“I was recently in France and could catch only about every fourth or fifth word when people were talking—and even those were completely out of context,” she says. “Imagine how much more I could have understood if people had spoken slowly and in simple phrases, repeating key words until I understood them.”
During their first year, babies seem to prefer infant-directed speech, says Mills, but by the time they are toddlers their preferences change.
“When the child grows more sophisticated, around twenty months, he or she prefers that adults tone down the sing-songy style,” she says.
Six-month-olds are just starting to recognize highly familiar words such as “Mommy” and “Daddy.” At this age, says Mills, infant-directed speech produces more brain activity than adult-directed speech, but only for words the baby hears every day.
For a one-year-old, the boost in brain activity to infant-directed speech occurs for both familiar and unfamiliar words.
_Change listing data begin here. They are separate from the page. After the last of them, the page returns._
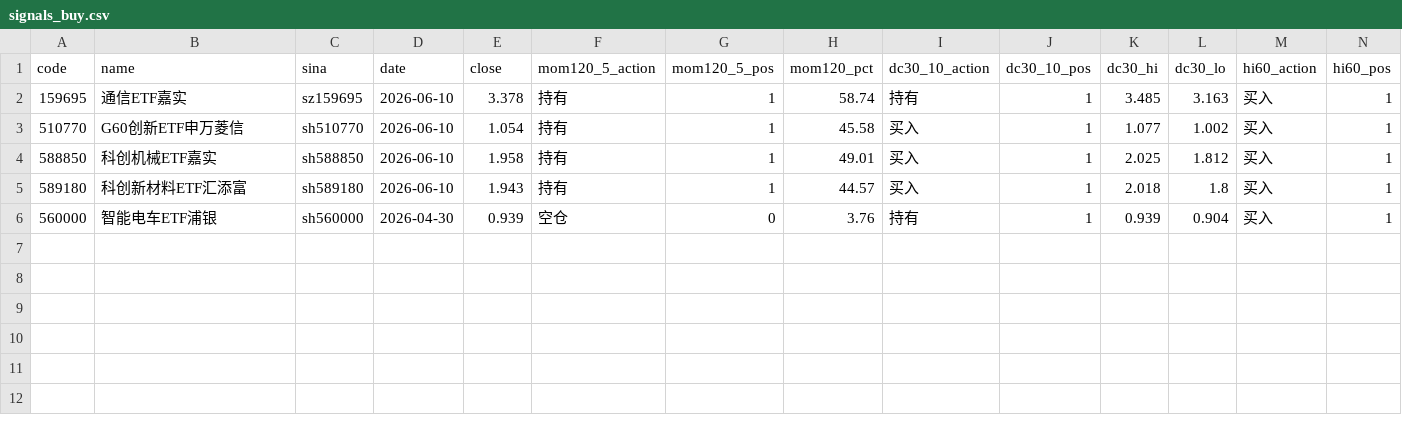
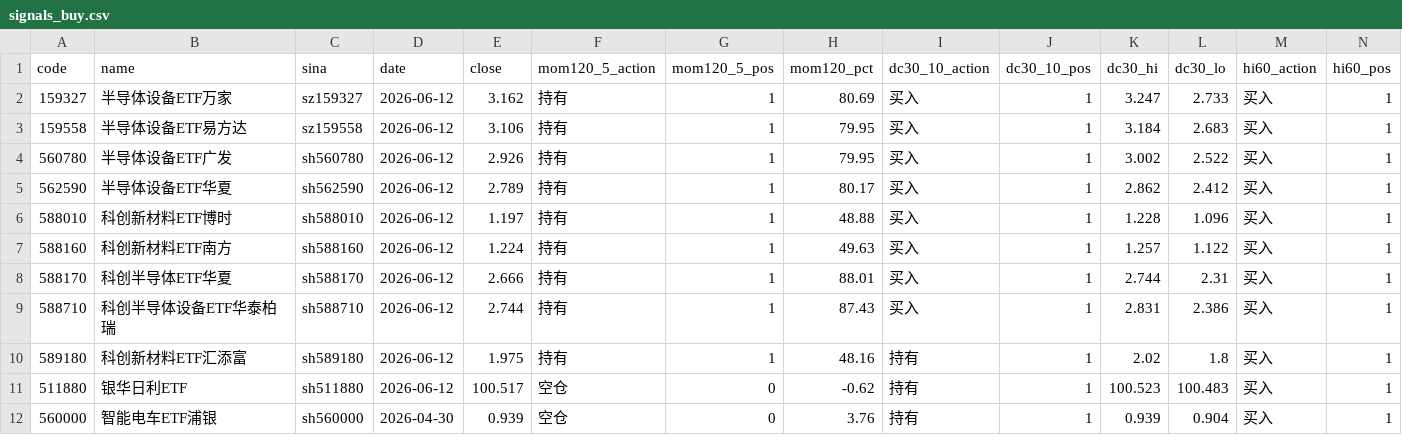
Before and after one commit to eclatnest/etf-consensus, a CSV file: published/daily/signals_buy.csv, drawn as a sheet; only a part is shown; addresses are those after the commit; rows hold the shown columns only; the diff names each change by its address in the sheet, - before the commit and + after, or states it on an @@ line.

```diff
--- a/published/daily/signals_buy.csv
+++ b/published/daily/signals_buy.csv
+row 2: 159327 | 半导体设备ETF万家 | sz159327 | 2026-06-12 | 3.162 | 持有 | 1 | 80.69 | 买入 | 1 | 3.247 | 2.733 | 买入 | 1
-A3 (code): 159695
+A3 (code): 159558
-B3 (name): 通信ETF嘉实
+B3 (name): 半导体设备ETF易方达
-C3 (sina): sz159695
+C3 (sina): sz159558
-D3 (date): 2026-06-10
+D3 (date): 2026-06-12
-E3 (close): 3.378
+E3 (close): 3.106
-H3 (mom120_pct): 58.74
+H3 (mom120_pct): 79.95
-I3 (dc30_10_action): 持有
+I3 (dc30_10_action): 买入
-K3 (dc30_hi): 3.485
+K3 (dc30_hi): 3.184
-L3 (dc30_lo): 3.163
+L3 (dc30_lo): 2.683
+row 4: 560780 | 半导体设备ETF广发 | sh560780 | 2026-06-12 | 2.926 | 持有 | 1 | 79.95 | 买入 | 1 | 3.002 | 2.522 | 买入 | 1
+row 5: 562590 | 半导体设备ETF华夏 | sh562590 | 2026-06-12 | 2.789 | 持有 | 1 | 80.17 | 买入 | 1 | 2.862 | 2.412 | 买入 | 1
-A6 (code): 510770
+A6 (code): 588010
-B6 (name): G60创新ETF申万菱信
+B6 (name): 科创新材料ETF博时
-C6 (sina): sh510770
+C6 (sina): sh588010
-D6:D7 (date): 2026-06-10
+D6:D7 (date): 2026-06-12
-E6 (close): 1.054
+E6 (close): 1.197
-H6 (mom120_pct): 45.58
+H6 (mom120_pct): 48.88
-K6 (dc30_hi): 1.077
+K6 (dc30_hi): 1.228
-L6 (dc30_lo): 1.002
+L6 (dc30_lo): 1.096
-A7 (code): 588850
+A7 (code): 588160
-B7 (name): 科创机械ETF嘉实
+B7 (name): 科创新材料ETF南方
-C7 (sina): sh588850
+C7 (sina): sh588160
-E7 (close): 1.958
+E7 (close): 1.224
-H7 (mom120_pct): 49.01
+H7 (mom120_pct): 49.63
-K7 (dc30_hi): 2.025
+K7 (dc30_hi): 1.257
-L7 (dc30_lo): 1.812
+L7 (dc30_lo): 1.122
+row 8: 588170 | 科创半导体ETF华夏 | sh588170 | 2026-06-12 | 2.666 | 持有 | 1 | 88.01 | 买入 | 1 | 2.744 | 2.31 | 买入 | 1
+row 9: 588710 | 科创半导体设备ETF华泰柏瑞 | sh588710 | 2026-06-12 | 2.744 | 持有 | 1 | 87.43 | 买入 | 1 | 2.831 | 2.386 | 买入 | 1
-D10 (date): 2026-06-10
+D10 (date): 2026-06-12
-E10 (close): 1.943
+E10 (close): 1.975
-H10 (mom120_pct): 44.57
+H10 (mom120_pct): 48.16
-I10 (dc30_10_action): 买入
+I10 (dc30_10_action): 持有
-K10 (dc30_hi): 2.018
+K10 (dc30_hi): 2.02
+row 11: 511880 | 银华日利ETF | sh511880 | 2026-06-12 | 100.517 | 空仓 | 0 | -0.62 | 持有 | 1 | 100.523 | 100.483 | 买入 | 1
```
Also changed, not shown: published/daily/next_open_actions.csv, published/daily/portfolio_snapshot.csv, 5 other files.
A few months later, when the child has a vocabulary of a hundred words, give or take, the brain still responds more to infant-directed speech, but only for new words.
In the beginning of the second year, babies become “word-learning machines. They’re not talking much yet, but they’re taking it all in.”
Rochat, himself a father of three, has long been mesmerized by how babies develop and the motivation that drives them from one accomplishment to the next.
“We underestimated the complex ways they have of construing themselves, the world, and others,” he says. “The unveiling of this ‘competent infant’ forced a revision of the whole field of developmental psychology.”
Rochat believes there are “revolutions” in cognitive development as radical for the infant as regime change is to a society. The first occurs at two months, when babies begin to “ponder and assess” their environment. “At this juncture, infants grow from being direct perceivers and actors to active thinkers, evaluators, and planners,” he says.
Two-month-olds are spending longer periods awake and alert, “open to the world around them.” Parents often report that this is the point when their babies begin “smiling real smiles” at them, and they feel as if they are truly greeting their child for the first time.
At nine months, Rochat says, babies experience another mental revolution: they begin to understand that other people are deliberate in their actions, just as they themselves are.
For instance, if the baby is looking at a bright red ball on the living room floor, they might check to see if another child is looking at it too. This is the beginning of cooperation and sharing—and perhaps of jealousy and coveting as well.
Other actions that develop around the nine-month mark include pointing, and looking where someone else is looking (“gaze following”).
Heading into their second year, however, is when babies make a leap that will change their world forever: they begin to think symbolically.
Words suddenly have meaning beyond the tangible realities of cup, dog, hot, cold, hi, and bye.
“When the symbolic gateway is opened . . . the child gains immensely,” Rochat says. “They can now contemplate the world, reenact past events, imagine virtual realities, and [predict] future outcomes. They can exchange abstract ideas with others using words, gestures, drawings, or mathematical formulas. They can express love, hate, bliss, boredom, or the blues.
“Symbolic functioning makes for the uniqueness and power of human culture, for better and for worse. It’s what makes us different from any other animal. This is what infants prepare for and develop for during the whole first part of life.”